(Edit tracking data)
━━━━━━━━━━━━━━━━

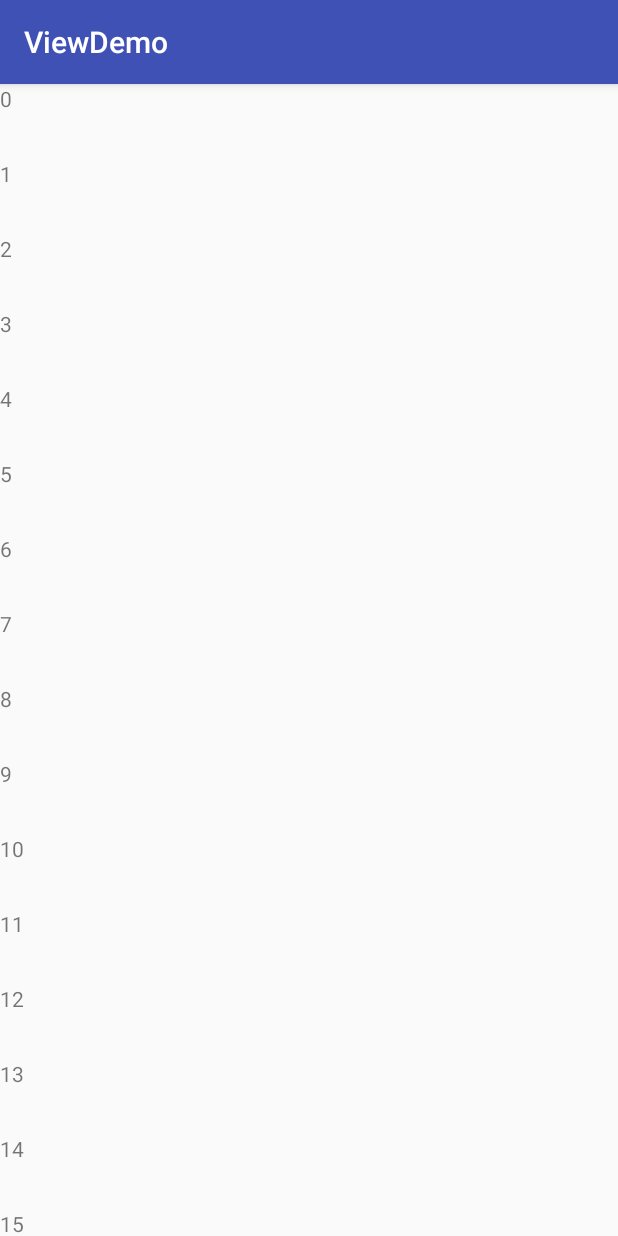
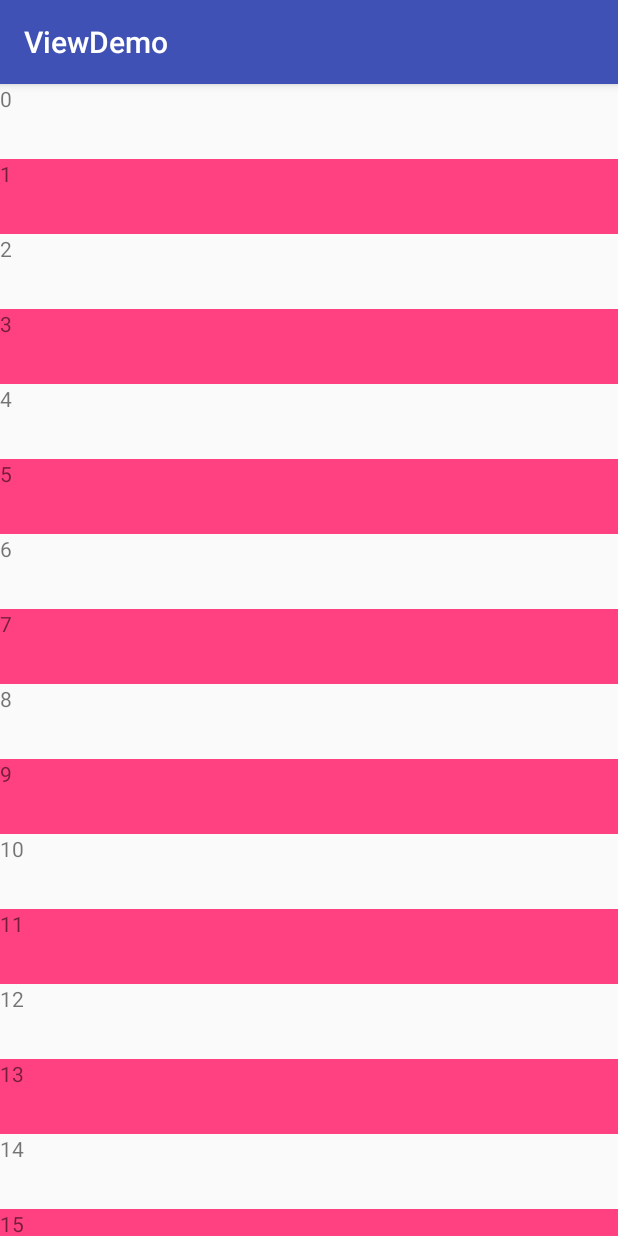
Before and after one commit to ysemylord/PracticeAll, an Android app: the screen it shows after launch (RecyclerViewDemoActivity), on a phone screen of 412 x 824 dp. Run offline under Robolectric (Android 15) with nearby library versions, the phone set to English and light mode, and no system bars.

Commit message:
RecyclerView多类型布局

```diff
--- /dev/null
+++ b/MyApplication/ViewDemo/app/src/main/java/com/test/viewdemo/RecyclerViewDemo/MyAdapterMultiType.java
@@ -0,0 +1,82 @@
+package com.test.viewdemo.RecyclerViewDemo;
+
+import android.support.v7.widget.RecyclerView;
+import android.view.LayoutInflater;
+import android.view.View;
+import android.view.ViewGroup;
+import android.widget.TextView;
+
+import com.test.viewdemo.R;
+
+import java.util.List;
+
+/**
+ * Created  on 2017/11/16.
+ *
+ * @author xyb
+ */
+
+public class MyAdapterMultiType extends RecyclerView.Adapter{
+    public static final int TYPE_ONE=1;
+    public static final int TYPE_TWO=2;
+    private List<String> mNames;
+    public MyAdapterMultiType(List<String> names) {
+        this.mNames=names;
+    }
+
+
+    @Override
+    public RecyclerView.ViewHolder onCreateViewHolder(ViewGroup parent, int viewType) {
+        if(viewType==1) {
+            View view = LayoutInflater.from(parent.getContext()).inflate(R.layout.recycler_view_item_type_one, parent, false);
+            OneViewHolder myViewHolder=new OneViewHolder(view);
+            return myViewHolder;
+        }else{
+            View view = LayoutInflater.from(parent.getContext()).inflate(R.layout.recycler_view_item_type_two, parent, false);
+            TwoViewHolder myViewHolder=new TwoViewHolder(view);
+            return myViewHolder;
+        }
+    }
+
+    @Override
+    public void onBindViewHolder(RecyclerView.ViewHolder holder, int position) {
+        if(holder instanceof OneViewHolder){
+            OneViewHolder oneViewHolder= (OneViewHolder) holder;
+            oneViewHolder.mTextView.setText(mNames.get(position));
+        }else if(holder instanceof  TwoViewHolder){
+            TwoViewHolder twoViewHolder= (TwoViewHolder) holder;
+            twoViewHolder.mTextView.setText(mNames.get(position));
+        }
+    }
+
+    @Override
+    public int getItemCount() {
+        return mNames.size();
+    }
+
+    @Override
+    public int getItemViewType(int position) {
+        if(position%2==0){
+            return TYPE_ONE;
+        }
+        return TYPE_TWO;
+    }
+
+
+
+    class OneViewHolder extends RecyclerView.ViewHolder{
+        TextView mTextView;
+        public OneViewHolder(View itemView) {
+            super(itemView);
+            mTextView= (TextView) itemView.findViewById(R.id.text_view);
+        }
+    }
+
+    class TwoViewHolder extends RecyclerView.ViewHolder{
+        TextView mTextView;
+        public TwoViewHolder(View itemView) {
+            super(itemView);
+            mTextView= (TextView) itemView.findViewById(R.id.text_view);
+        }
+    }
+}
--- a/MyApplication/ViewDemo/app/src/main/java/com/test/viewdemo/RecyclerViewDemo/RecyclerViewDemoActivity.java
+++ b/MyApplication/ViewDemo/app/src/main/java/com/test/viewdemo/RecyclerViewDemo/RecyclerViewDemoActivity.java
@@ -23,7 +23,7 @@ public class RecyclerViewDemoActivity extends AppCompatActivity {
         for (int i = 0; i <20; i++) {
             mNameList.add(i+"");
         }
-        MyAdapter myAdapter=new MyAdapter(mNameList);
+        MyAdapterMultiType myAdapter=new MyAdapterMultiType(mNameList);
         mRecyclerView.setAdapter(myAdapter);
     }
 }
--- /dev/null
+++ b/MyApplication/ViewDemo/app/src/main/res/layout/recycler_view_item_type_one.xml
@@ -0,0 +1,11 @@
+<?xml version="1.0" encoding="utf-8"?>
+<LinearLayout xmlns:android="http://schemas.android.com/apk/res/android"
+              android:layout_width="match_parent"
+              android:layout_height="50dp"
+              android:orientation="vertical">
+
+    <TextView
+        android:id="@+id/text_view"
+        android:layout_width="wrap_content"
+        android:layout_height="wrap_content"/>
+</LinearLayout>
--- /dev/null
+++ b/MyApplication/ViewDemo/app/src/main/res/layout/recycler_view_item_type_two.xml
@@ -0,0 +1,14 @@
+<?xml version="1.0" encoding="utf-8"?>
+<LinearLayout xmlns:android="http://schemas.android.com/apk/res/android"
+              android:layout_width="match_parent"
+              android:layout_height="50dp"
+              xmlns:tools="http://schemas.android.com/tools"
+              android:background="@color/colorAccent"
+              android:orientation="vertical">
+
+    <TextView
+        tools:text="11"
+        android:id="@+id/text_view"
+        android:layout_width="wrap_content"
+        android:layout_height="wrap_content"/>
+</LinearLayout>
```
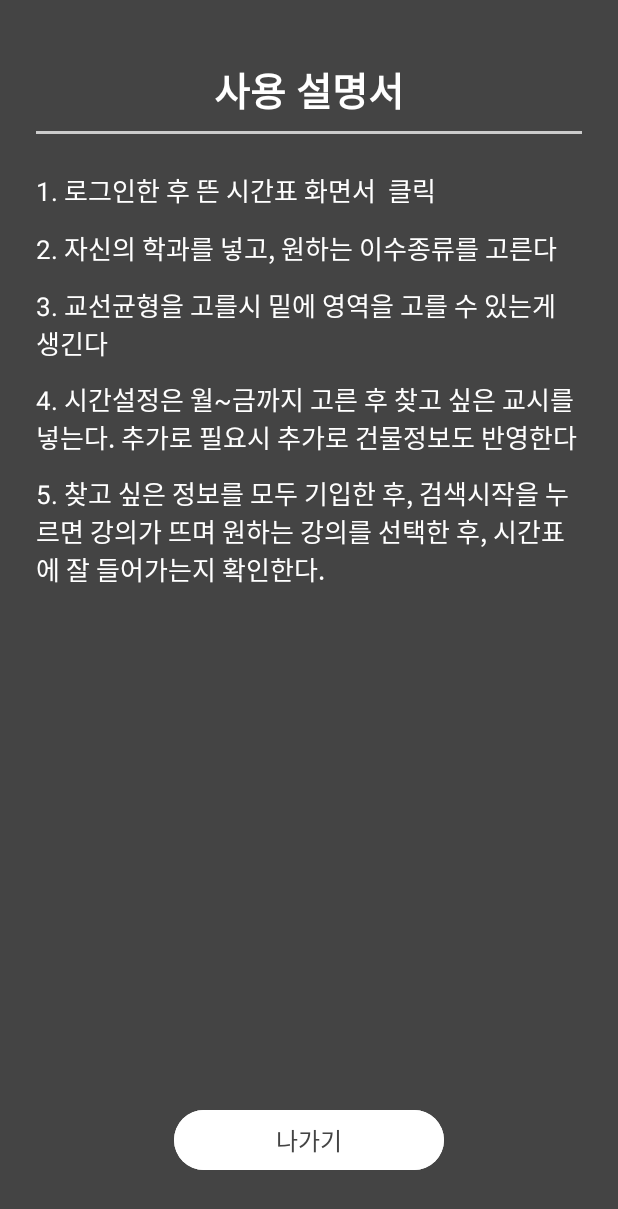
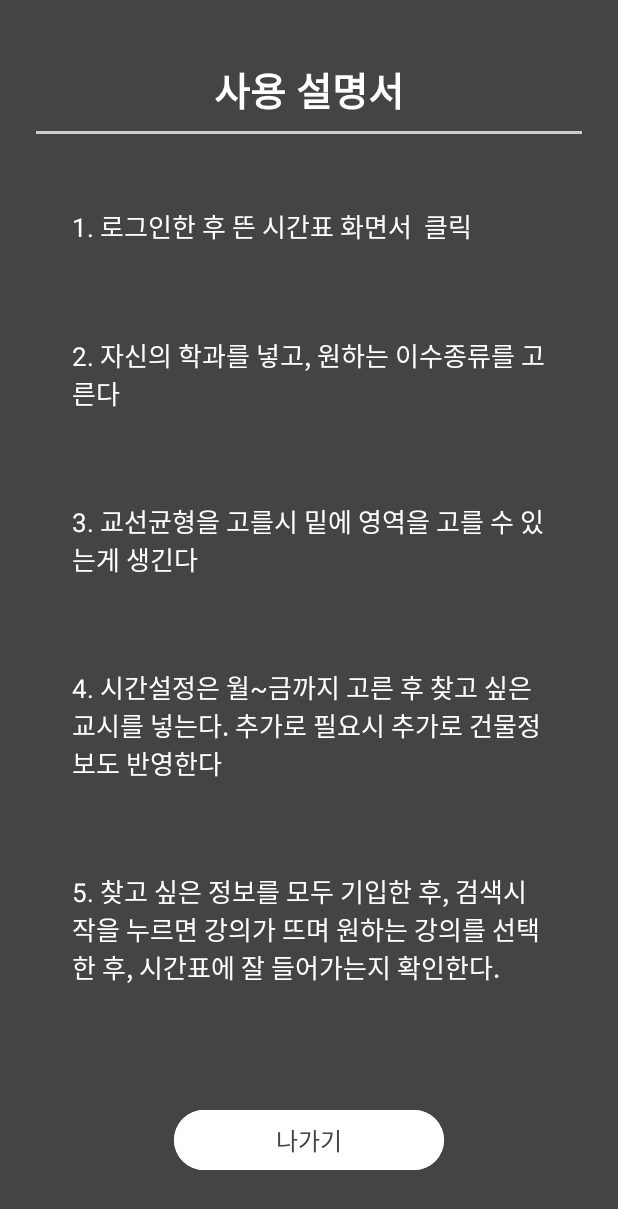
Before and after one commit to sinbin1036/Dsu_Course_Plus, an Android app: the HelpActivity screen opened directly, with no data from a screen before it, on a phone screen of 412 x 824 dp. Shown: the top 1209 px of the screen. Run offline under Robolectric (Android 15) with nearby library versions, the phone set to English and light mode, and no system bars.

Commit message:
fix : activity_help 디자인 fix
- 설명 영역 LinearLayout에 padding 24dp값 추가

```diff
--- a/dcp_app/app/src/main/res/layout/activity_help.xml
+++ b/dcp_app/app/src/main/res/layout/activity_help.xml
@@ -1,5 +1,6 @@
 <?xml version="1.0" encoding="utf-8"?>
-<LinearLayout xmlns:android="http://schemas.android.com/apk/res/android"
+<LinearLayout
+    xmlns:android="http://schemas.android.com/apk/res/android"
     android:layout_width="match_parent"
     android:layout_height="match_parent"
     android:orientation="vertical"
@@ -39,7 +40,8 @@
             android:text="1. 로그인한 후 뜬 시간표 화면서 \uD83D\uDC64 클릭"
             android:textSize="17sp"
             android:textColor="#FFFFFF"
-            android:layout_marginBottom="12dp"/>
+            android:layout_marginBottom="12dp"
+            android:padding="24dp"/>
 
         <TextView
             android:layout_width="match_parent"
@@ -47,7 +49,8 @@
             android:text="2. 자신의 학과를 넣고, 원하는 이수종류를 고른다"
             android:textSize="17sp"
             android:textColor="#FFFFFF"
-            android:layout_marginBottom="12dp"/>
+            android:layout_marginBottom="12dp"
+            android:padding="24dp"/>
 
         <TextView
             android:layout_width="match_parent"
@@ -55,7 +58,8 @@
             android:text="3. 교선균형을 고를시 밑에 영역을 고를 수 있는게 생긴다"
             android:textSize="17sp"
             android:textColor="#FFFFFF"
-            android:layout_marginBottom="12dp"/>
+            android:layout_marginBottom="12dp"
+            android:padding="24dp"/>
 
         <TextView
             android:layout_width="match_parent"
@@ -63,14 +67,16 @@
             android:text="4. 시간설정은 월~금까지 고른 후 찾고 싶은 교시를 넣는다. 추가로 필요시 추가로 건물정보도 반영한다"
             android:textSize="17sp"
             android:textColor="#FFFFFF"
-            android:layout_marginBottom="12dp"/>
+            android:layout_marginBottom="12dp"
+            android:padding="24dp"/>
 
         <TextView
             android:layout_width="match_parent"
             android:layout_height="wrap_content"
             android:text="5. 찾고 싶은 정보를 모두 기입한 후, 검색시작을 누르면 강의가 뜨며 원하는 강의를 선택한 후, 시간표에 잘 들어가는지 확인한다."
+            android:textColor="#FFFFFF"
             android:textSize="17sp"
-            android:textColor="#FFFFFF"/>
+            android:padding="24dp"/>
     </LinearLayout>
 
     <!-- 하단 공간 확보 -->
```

━━━━━━━━━━━━━━━━

- **WORK TO BE COMPLETED**
Repeat the records verbatim, excluding pictures.

- **RESPONSE BOX**
Before and after one commit to ysemylord/PracticeAll, an Android app: the screen it shows after launch (RecyclerViewDemoActivity), on a phone screen of 412 x 824 dp. Run offline under Robolectric (Android 15) with nearby library versions, the phone set to English and light mode, and no system bars.

Commit message:
RecyclerView多类型布局

```diff
--- /dev/null
+++ b/MyApplication/ViewDemo/app/src/main/java/com/test/viewdemo/RecyclerViewDemo/MyAdapterMultiType.java
@@ -0,0 +1,82 @@
+package com.test.viewdemo.RecyclerViewDemo;
+
+import android.support.v7.widget.RecyclerView;
+import android.view.LayoutInflater;
+import android.view.View;
+import android.view.ViewGroup;
+import android.widget.TextView;
+
+import com.test.viewdemo.R;
+
+import java.util.List;
+
+/**
+ * Created  on 2017/11/16.
+ *
+ * @author xyb
+ */
+
+public class MyAdapterMultiType extends RecyclerView.Adapter{
+    public static final int TYPE_ONE=1;
+    public static final int TYPE_TWO=2;
+    private List<String> mNames;
+    public MyAdapterMultiType(List<String> names) {
+        this.mNames=names;
+    }
+
+
+    @Override
+    public RecyclerView.ViewHolder onCreateViewHolder(ViewGroup parent, int viewType) {
+        if(viewType==1) {
+            View view = LayoutInflater.from(parent.getContext()).inflate(R.layout.recycler_view_item_type_one, parent, false);
+            OneViewHolder myViewHolder=new OneViewHolder(view);
+            return myViewHolder;
+        }else{
+            View view = LayoutInflater.from(parent.getContext()).inflate(R.layout.recycler_view_item_type_two, parent, false);
+            TwoViewHolder myViewHolder=new TwoViewHolder(view);
+            return myViewHolder;
+        }
+    }
+
+    @Override
+    public void onBindViewHolder(RecyclerView.ViewHolder holder, int position) {
+        if(holder instanceof OneViewHolder){
+            OneViewHolder oneViewHolder= (OneViewHolder) holder;
+            oneViewHolder.mTextView.setText(mNames.get(position));
+        }else if(holder instanceof  TwoViewHolder){
+            TwoViewHolder twoViewHolder= (TwoViewHolder) holder;
+            twoViewHolder.mTextView.setText(mNames.get(position));
+        }
+    }
+
+    @Override
+    public int getItemCount() {
+        return mNames.size();
+    }
+
+    @Override
+    public int getItemViewType(int position) {
+        if(position%2==0){
+            return TYPE_ONE;
+        }
+        return TYPE_TWO;
+    }
+
+
+
+    class OneViewHolder extends RecyclerView.ViewHolder{
+        TextView mTextView;
+        public OneViewHolder(View itemView) {
+            super(itemView);
+            mTextView= (TextView) itemView.findViewById(R.id.text_view);
+        }
+    }
+
+    class TwoViewHolder extends RecyclerView.ViewHolder{
+        TextView mTextView;
+        public TwoViewHolder(View itemView) {
+            super(itemView);
+            mTextView= (TextView) itemView.findViewById(R.id.text_view);
+        }
+    }
+}
--- a/MyApplication/ViewDemo/app/src/main/java/com/test/viewdemo/RecyclerViewDemo/RecyclerViewDemoActivity.java
+++ b/MyApplication/ViewDemo/app/src/main/java/com/test/viewdemo/RecyclerViewDemo/RecyclerViewDemoActivity.java
@@ -23,7 +23,7 @@ public class RecyclerViewDemoActivity extends AppCompatActivity {
         for (int i = 0; i <20; i++) {
             mNameList.add(i+"");
         }
-        MyAdapter myAdapter=new MyAdapter(mNameList);
+        MyAdapterMultiType myAdapter=new MyAdapterMultiType(mNameList);
         mRecyclerView.setAdapter(myAdapter);
     }
 }
--- /dev/null
+++ b/MyApplication/ViewDemo/app/src/main/res/layout/recycler_view_item_type_one.xml
@@ -0,0 +1,11 @@
+<?xml version="1.0" encoding="utf-8"?>
+<LinearLayout xmlns:android="http://schemas.android.com/apk/res/android"
+              android:layout_width="match_parent"
+              android:layout_height="50dp"
+              android:orientation="vertical">
+
+    <TextView
+        android:id="@+id/text_view"
+        android:layout_width="wrap_content"
+        android:layout_height="wrap_content"/>
+</LinearLayout>
--- /dev/null
+++ b/MyApplication/ViewDemo/app/src/main/res/layout/recycler_view_item_type_two.xml
@@ -0,0 +1,14 @@
+<?xml version="1.0" encoding="utf-8"?>
+<LinearLayout xmlns:android="http://schemas.android.com/apk/res/android"
+              android:layout_width="match_parent"
+              android:layout_height="50dp"
+              xmlns:tools="http://schemas.android.com/tools"
+              android:background="@color/colorAccent"
+              android:orientation="vertical">
+
+    <TextView
+        tools:text="11"
+        android:id="@+id/text_view"
+        android:layout_width="wrap_content"
+        android:layout_height="wrap_content"/>
+</LinearLayout>
```
Before and after one commit to sinbin1036/Dsu_Course_Plus, an Android app: the HelpActivity screen opened directly, with no data from a screen before it, on a phone screen of 412 x 824 dp. Shown: the top 1209 px of the screen. Run offline under Robolectric (Android 15) with nearby library versions, the phone set to English and light mode, and no system bars.

Commit message:
fix : activity_help 디자인 fix
- 설명 영역 LinearLayout에 padding 24dp값 추가

```diff
--- a/dcp_app/app/src/main/res/layout/activity_help.xml
+++ b/dcp_app/app/src/main/res/layout/activity_help.xml
@@ -1,5 +1,6 @@
 <?xml version="1.0" encoding="utf-8"?>
-<LinearLayout xmlns:android="http://schemas.android.com/apk/res/android"
+<LinearLayout
+    xmlns:android="http://schemas.android.com/apk/res/android"
     android:layout_width="match_parent"
     android:layout_height="match_parent"
     android:orientation="vertical"
@@ -39,7 +40,8 @@
             android:text="1. 로그인한 후 뜬 시간표 화면서 \uD83D\uDC64 클릭"
             android:textSize="17sp"
             android:textColor="#FFFFFF"
-            android:layout_marginBottom="12dp"/>
+            android:layout_marginBottom="12dp"
+            android:padding="24dp"/>
 
         <TextView
             android:layout_width="match_parent"
@@ -47,7 +49,8 @@
             android:text="2. 자신의 학과를 넣고, 원하는 이수종류를 고른다"
             android:textSize="17sp"
             android:textColor="#FFFFFF"
-            android:layout_marginBottom="12dp"/>
+            android:layout_marginBottom="12dp"
+            android:padding="24dp"/>
 
         <TextView
             android:layout_width="match_parent"
@@ -55,7 +58,8 @@
             android:text="3. 교선균형을 고를시 밑에 영역을 고를 수 있는게 생긴다"
             android:textSize="17sp"
             android:textColor="#FFFFFF"
-            android:layout_marginBottom="12dp"/>
+            android:layout_marginBottom="12dp"
+            android:padding="24dp"/>
 
         <TextView
             android:layout_width="match_parent"
@@ -63,14 +67,16 @@
             android:text="4. 시간설정은 월~금까지 고른 후 찾고 싶은 교시를 넣는다. 추가로 필요시 추가로 건물정보도 반영한다"
             android:textSize="17sp"
             android:textColor="#FFFFFF"
-            android:layout_marginBottom="12dp"/>
+            android:layout_marginBottom="12dp"
+            android:padding="24dp"/>
 
         <TextView
             android:layout_width="match_parent"
             android:layout_height="wrap_content"
             android:text="5. 찾고 싶은 정보를 모두 기입한 후, 검색시작을 누르면 강의가 뜨며 원하는 강의를 선택한 후, 시간표에 잘 들어가는지 확인한다."
+            android:textColor="#FFFFFF"
             android:textSize="17sp"
-            android:textColor="#FFFFFF"/>
+            android:padding="24dp"/>
     </LinearLayout>
 
     <!-- 하단 공간 확보 -->
```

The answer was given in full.